He is right. Doing nothing will put the NHS in great danger. It is difficult to see how it will survive this decade unreformed. The extra demand caused by long term conditions will not be met by extra resources, so to save the basic principles of the NHS, very big reform of the way in which it works is essential.
And so having made the case for change, it was interesting to examine yesterday’s speech to see how the changes the Prime Minister is putting forward measure up to the scale and the pace of change that he says is necessary to save the NHS.
But the rest of the speech didn’t say HOW he was going to save the NHS through reform.
Continuing his unorthodox approach to narrative, the rest of his speech told us what he was not going to do.
Yesterday’s narrative was that it is vital to reform the NHS to save it for future generations, and that what he has decided to do to carry out this reform is not to use the private sector.
The internal narrative of his speech yesterday was another foray into what we might call the “Grand Old Duke of York Strategy” for story-telling.
You march people up to the top of the hill by saying that it is essential to reform the NHS, and then you march then down again by saying that you will not use the private sector to carry out that reform.
A few months ago the PM felt he not only had a set of reforms for the NHS, but a strategy for reforming public services as a whole.
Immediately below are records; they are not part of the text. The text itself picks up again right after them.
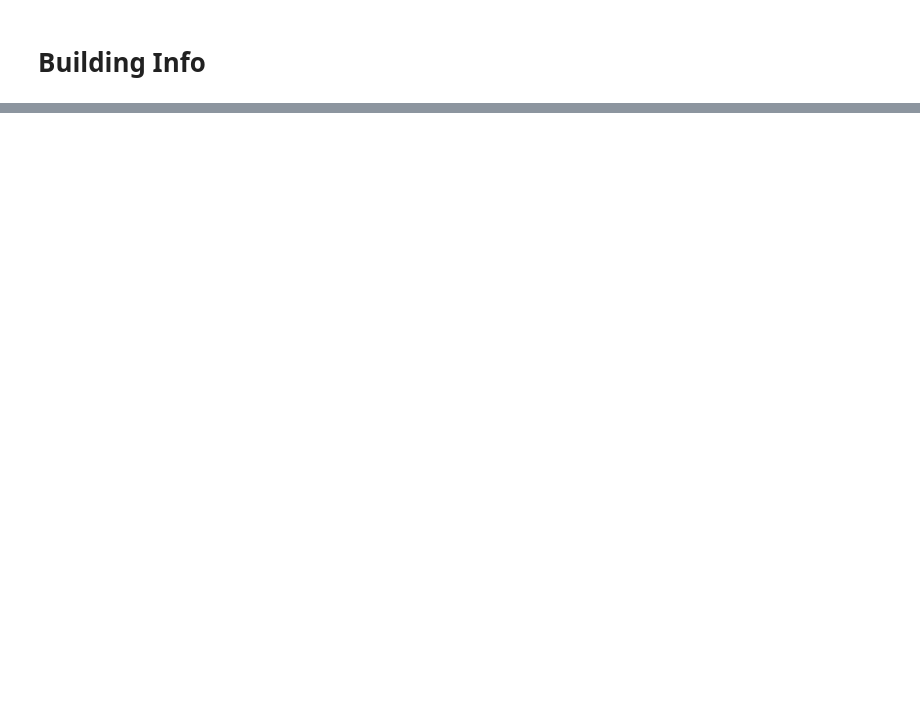
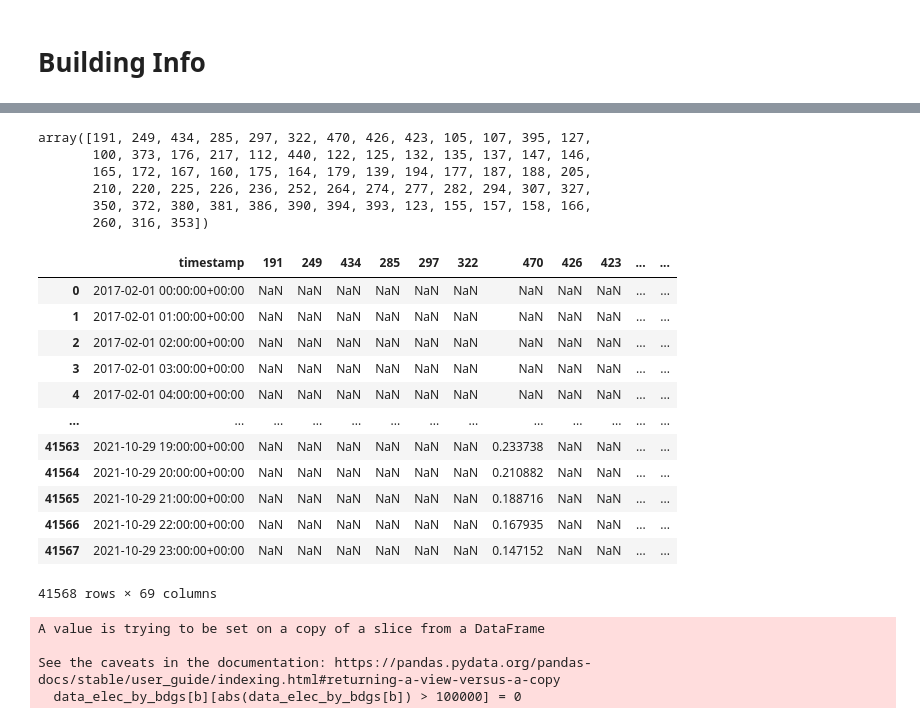
Before and after one commit to PengkunLiu/RTEM_CMU, a Jupyter notebook: RTEM Jupyter Notebook/EUI-elec.ipynb, the cells around one changed output, grey strips where cells are left out. Cells and saved outputs as stored; diff of their text form; code cells hidden in the pictures; blank space fills up the shorter version.

```diff
--- a/RTEM Jupyter Notebook/EUI-elec.ipynb
+++ b/RTEM Jupyter Notebook/EUI-elec.ipynb
@@ -231,9 +213,3 @@ plt.style.use('ggplot')
 
 # This for the figure size
 plt.rcParams["figure.figsize"] = (20,9)
-# %%
-# These are the sensors, one per column (first one is the timestamp)
-cols = data_elec_by_bdgs.columns[1:3]
-for col in cols:
-    plt.figure()
-    plt.plot(data_elec_by_bdgs['timestamp'], data_elec_by_bdgs[col])
@@ -280,0 +296,32 @@ bdgs_df.to_csv(filename, index=False)
+# %%
+idx_drop = []
+for i in range(0, len(bdgs_elec)):
+    if data_elec_by_bdgs[bdgs_elec[i]].count() <= 5000:
+        data_elec_by_bdgs.drop(bdgs_elec[i], inplace=True, axis=1)
+        idx_drop.append(i)
+bdgs_elec_new = np.delete(bdgs_elec, idx_drop)
+# %%
+bdgs_elec_new
+# %% [output]
+array([191, 249, 434, 285, 297, 322, 470, 426, 423, 105, 107, 395, 127,
+       100, 373, 176, 217, 112, 440, 122, 125, 132, 135, 137, 147, 146,
+       165, 172, 167, 160, 175, 164, 179, 139, 194, 177, 187, 188, 205,
+       210, 220, 225, 226, 236, 252, 264, 274, 277, 282, 294, 307, 327,
+       350, 372, 380, 381, 386, 390, 394, 393, 123, 155, 157, 158, 166,
+       260, 316, 353])
+# %%
+data_elec_by_bdgs
+# %% [output]
+|  | timestamp | 191 | 249 | 434 | 285 | 297 | 322 | 470 | 426 | 423 | ... | ... |
+| 0 | 2017-02-01 00:00:00+00:00 | NaN | NaN | NaN | NaN | NaN | NaN | NaN | NaN | NaN | ... | ... |
+| 1 | 2017-02-01 01:00:00+00:00 | NaN | NaN | NaN | NaN | NaN | NaN | NaN | NaN | NaN | ... | ... |
+| 2 | 2017-02-01 02:00:00+00:00 | NaN | NaN | NaN | NaN | NaN | NaN | NaN | NaN | NaN | ... | ... |
+| 3 | 2017-02-01 03:00:00+00:00 | NaN | NaN | NaN | NaN | NaN | NaN | NaN | NaN | NaN | ... | ... |
+| 4 | 2017-02-01 04:00:00+00:00 | NaN | NaN | NaN | NaN | NaN | NaN | NaN | NaN | NaN | ... | ... |
+| ... | ... | ... | ... | ... | ... | ... | ... | ... | ... | ... | ... | ... |
+| 41563 | 2021-10-29 19:00:00+00:00 | NaN | NaN | NaN | NaN | NaN | NaN | 0.233738 | NaN | NaN | ... | ... |
+| 41564 | 2021-10-29 20:00:00+00:00 | NaN | NaN | NaN | NaN | NaN | NaN | 0.210882 | NaN | NaN | ... | ... |
+| 41565 | 2021-10-29 21:00:00+00:00 | NaN | NaN | NaN | NaN | NaN | NaN | 0.188716 | NaN | NaN | ... | ... |
+| 41566 | 2021-10-29 22:00:00+00:00 | NaN | NaN | NaN | NaN | NaN | NaN | 0.167935 | NaN | NaN | ... | ... |
+| 41567 | 2021-10-29 23:00:00+00:00 | NaN | NaN | NaN | NaN | NaN | NaN | 0.147152 | NaN | NaN | ... | ... |
+41568 rows × 69 columns
@@ -280,0 +334,8 @@ bdgs_df.to_csv(filename, index=False)
+# %%
+for b in data_elec_by_bdgs.columns[1:]:
+    data_elec_by_bdgs[b][abs(data_elec_by_bdgs[b]) > 100000] = 0
+# %% [output]
+A value is trying to be set on a copy of a slice from a DataFrame
+
+See the caveats in the documentation: https://pandas.pydata.org/pandas-docs/stable/user_guide/indexing.html#returning-a-view-versus-a-copy
+  data_elec_by_bdgs[b][abs(data_elec_by_bdgs[b]) > 100000] = 0
```
Also changed, not shown: parts of 49 cells of this notebook, 6 other files.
Yesterday he seemed to decide that his strategy for public service reform – by opening up provision to new and diverse providers is wrong.
Yesterday morning I sensed that there would be yet more twists and turns in the nature of the reform narrative, and yesterday’s speech showed I was right.
It proved to be too much to expect that at the same moment he was at last getting round to telling us why it was vital to reform the NHS, he would give us a glimpse of how and why the reforms that he is proposing could help make the change that his analysis says is essential.
Instead, as he has done consistently throughout the last year, he spurned any analysis based on some logical relationship between problem and solution, by delivering a chopped up narrative that leaves me asking still how what he is proposing will solve the problems he outlines…